The records:
————————

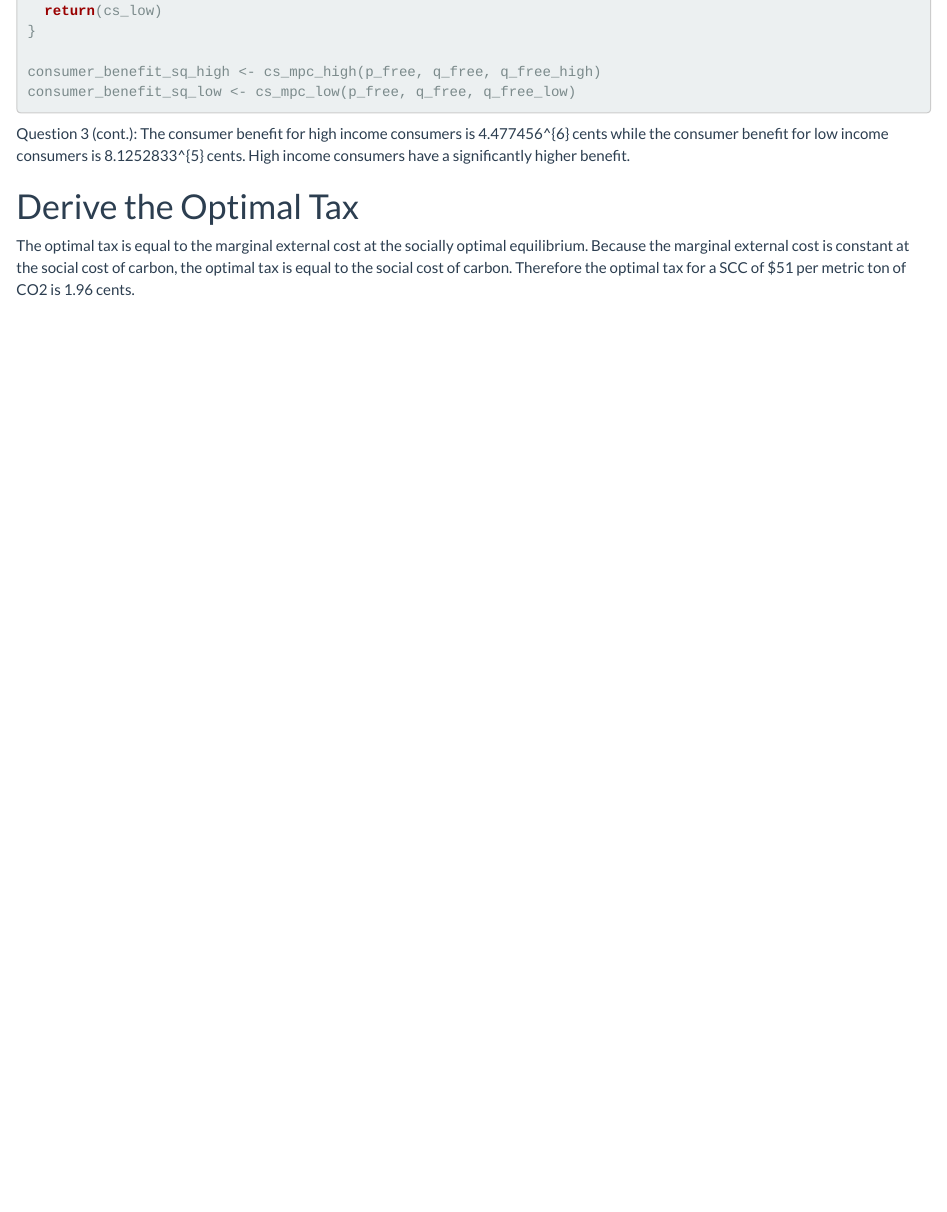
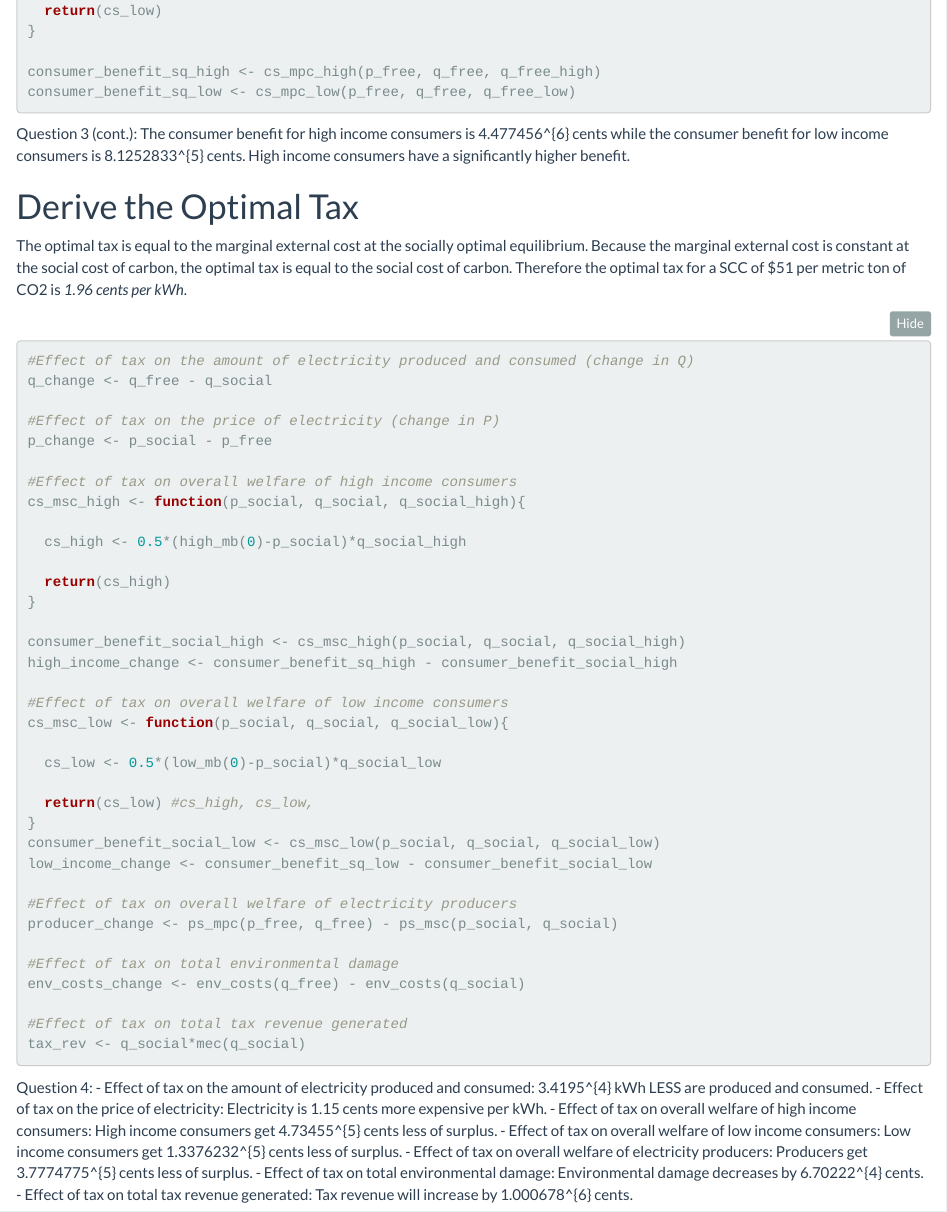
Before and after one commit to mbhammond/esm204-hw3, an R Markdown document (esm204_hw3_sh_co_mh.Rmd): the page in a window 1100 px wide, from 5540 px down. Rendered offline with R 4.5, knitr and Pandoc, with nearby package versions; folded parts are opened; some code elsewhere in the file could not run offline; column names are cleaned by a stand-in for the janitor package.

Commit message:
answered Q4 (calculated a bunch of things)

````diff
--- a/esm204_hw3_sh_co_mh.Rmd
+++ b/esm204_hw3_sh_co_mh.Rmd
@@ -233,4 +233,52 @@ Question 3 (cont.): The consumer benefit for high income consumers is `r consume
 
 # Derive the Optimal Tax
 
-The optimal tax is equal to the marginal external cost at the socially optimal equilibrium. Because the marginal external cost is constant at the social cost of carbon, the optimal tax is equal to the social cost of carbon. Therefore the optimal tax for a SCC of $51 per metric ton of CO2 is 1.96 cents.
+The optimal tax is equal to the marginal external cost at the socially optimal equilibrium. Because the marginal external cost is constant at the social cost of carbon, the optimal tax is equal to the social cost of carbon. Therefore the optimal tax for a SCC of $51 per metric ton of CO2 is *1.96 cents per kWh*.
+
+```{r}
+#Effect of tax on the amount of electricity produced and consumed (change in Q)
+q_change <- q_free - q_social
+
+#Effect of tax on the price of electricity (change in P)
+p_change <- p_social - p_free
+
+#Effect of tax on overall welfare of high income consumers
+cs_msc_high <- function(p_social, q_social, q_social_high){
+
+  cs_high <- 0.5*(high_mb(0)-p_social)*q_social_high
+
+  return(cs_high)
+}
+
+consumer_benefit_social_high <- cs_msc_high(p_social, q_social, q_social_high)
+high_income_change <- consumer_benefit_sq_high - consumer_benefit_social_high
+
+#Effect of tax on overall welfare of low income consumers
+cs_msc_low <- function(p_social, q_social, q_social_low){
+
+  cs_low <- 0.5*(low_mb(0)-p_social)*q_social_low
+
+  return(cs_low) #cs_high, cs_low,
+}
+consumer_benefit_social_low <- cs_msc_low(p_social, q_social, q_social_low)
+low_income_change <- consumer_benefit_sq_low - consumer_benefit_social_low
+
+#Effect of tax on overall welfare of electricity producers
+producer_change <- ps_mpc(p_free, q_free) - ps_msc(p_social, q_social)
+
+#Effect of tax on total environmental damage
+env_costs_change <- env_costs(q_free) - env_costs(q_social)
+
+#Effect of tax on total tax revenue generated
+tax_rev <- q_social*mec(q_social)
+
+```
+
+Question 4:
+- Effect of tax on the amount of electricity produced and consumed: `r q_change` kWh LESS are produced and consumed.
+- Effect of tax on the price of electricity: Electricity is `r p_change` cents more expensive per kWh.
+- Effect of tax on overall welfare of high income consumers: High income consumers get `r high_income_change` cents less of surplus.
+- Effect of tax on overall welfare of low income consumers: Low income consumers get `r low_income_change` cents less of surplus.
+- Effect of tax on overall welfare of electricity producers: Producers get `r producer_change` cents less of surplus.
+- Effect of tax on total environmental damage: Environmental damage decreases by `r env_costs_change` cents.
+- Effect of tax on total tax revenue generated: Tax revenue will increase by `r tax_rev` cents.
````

————————

Aim of the exercise: The expected answer is every line above in which the word "producers" appears.

Written solution:
+#Effect of tax on overall welfare of electricity producers
+- Effect of tax on overall welfare of electricity producers: Producers get `r producer_change` cents less of surplus.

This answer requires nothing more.